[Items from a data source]
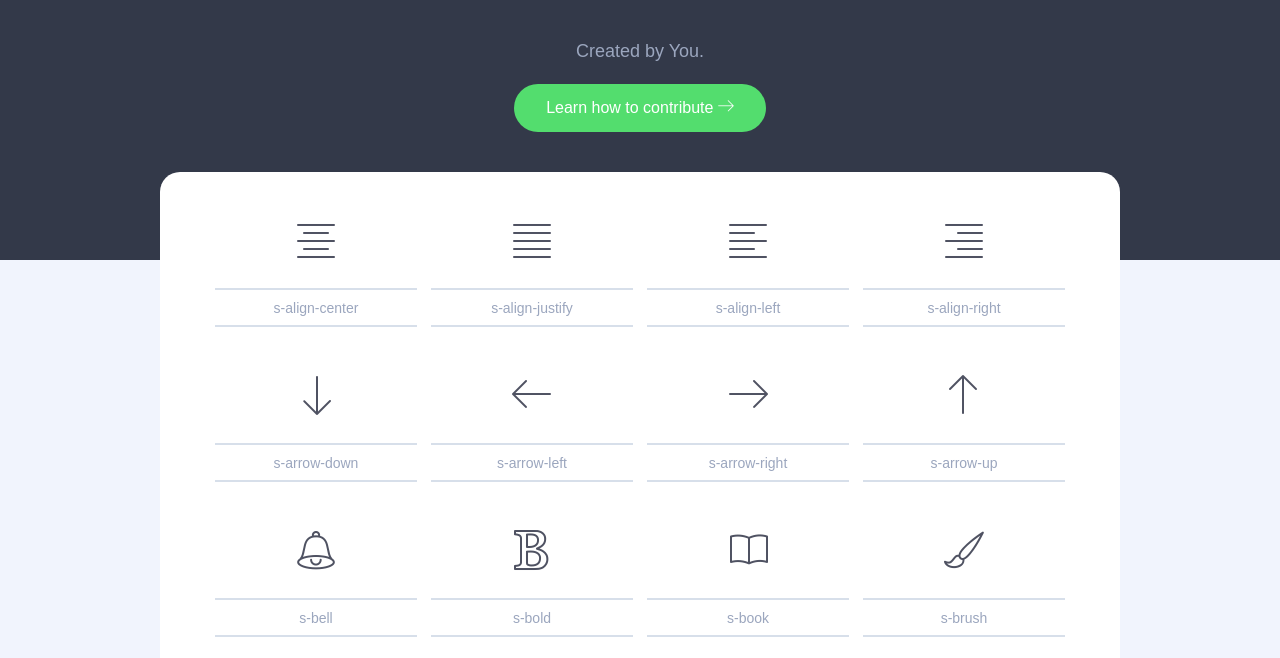
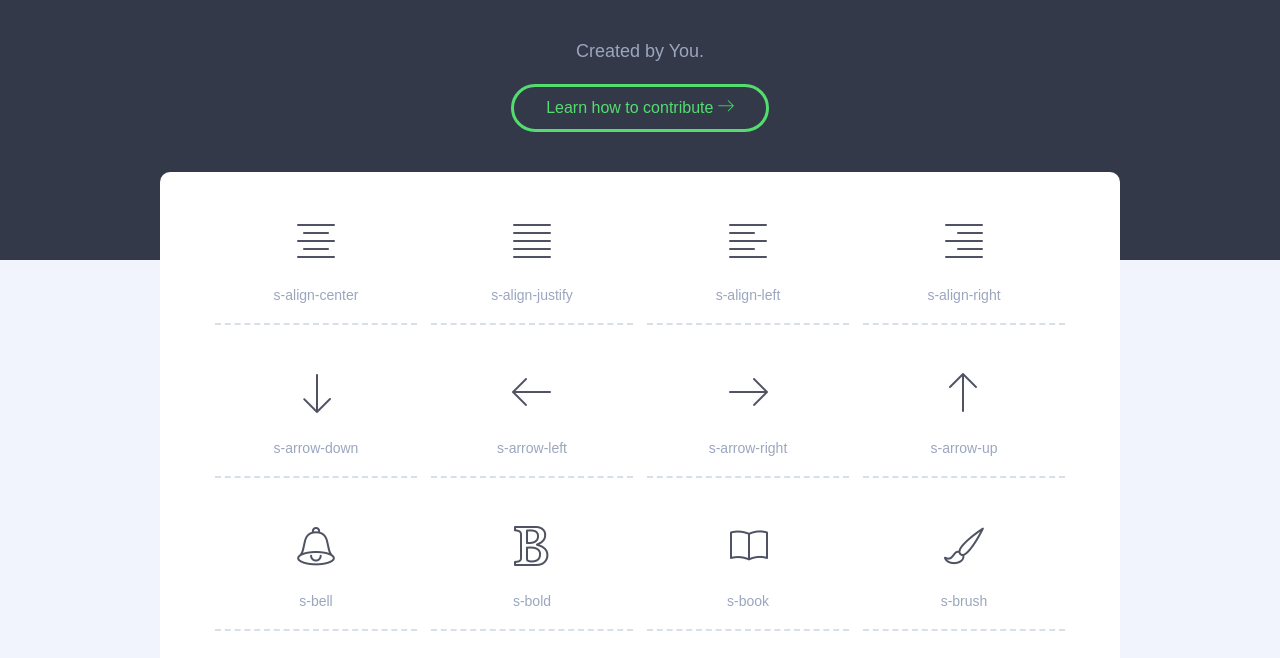
Before and after one commit to Reklino/strings, a website: page index.html in a window 1280 px wide. Shown: the part 142-800 px from the top of the page. Drawn offline with Linux system fonts and the light colour scheme.

Commit message:
Update style

```diff
--- a/sass/style.scss
+++ b/sass/style.scss
@@ -87,7 +87,7 @@ main {
 	margin-top: -120px;
 	@include box-sizing(border-box);
 	padding: 0 3em 3em;
-	@include border-radius(20px);
+	@include border-radius(10px);
 	list-style: none;
 	&:after {
 		content:'';
@@ -108,10 +108,10 @@ main {
 			font-size: 14px;
 			color: $medium;
 			margin-top: 2em;
-			padding: .75em 0;
+			padding: 0 0 1.5em;
 			bottom: 0;
-			border: 2px solid $light;
-			border-width: 2px 0 2px 0;
+			border: 2px dashed $light;
+			border-width: 0 0 2px 0;
 		}
 	}
 }
@@ -130,16 +130,18 @@ footer {
 ==================================*/
 
 .btn {
+	@include box-sizing(border-box);
 	display: inline-block;
 	text-decoration: none;
 	height: #{$line*2}px;
-	line-height: #{$line*2}px;
+	line-height: 42px;
 	padding: 0 2em;
-	background: $primary;
+	border: 3px solid $primary;
+	background: transparent;
 	@include border-radius(100px);
-	color: white;
+	color: $primary;
 	&:hover {
-		background: $medium;
+		background: $primary;
 	}
 }
 
```
Also changed, not shown: stylesheets/style.css.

--- TASK DIRECTIONS ---
An exact copy of the data above is required, printed without its pictures.

--- ANSWER SPACE ---
Before and after one commit to Reklino/strings, a website: page index.html in a window 1280 px wide. Shown: the part 142-800 px from the top of the page. Drawn offline with Linux system fonts and the light colour scheme.

Commit message:
Update style

```diff
--- a/sass/style.scss
+++ b/sass/style.scss
@@ -87,7 +87,7 @@ main {
 	margin-top: -120px;
 	@include box-sizing(border-box);
 	padding: 0 3em 3em;
-	@include border-radius(20px);
+	@include border-radius(10px);
 	list-style: none;
 	&:after {
 		content:'';
@@ -108,10 +108,10 @@ main {
 			font-size: 14px;
 			color: $medium;
 			margin-top: 2em;
-			padding: .75em 0;
+			padding: 0 0 1.5em;
 			bottom: 0;
-			border: 2px solid $light;
-			border-width: 2px 0 2px 0;
+			border: 2px dashed $light;
+			border-width: 0 0 2px 0;
 		}
 	}
 }
@@ -130,16 +130,18 @@ footer {
 ==================================*/
 
 .btn {
+	@include box-sizing(border-box);
 	display: inline-block;
 	text-decoration: none;
 	height: #{$line*2}px;
-	line-height: #{$line*2}px;
+	line-height: 42px;
 	padding: 0 2em;
-	background: $primary;
+	border: 3px solid $primary;
+	background: transparent;
 	@include border-radius(100px);
-	color: white;
+	color: $primary;
 	&:hover {
-		background: $medium;
+		background: $primary;
 	}
 }
 
```
Also changed, not shown: stylesheets/style.css.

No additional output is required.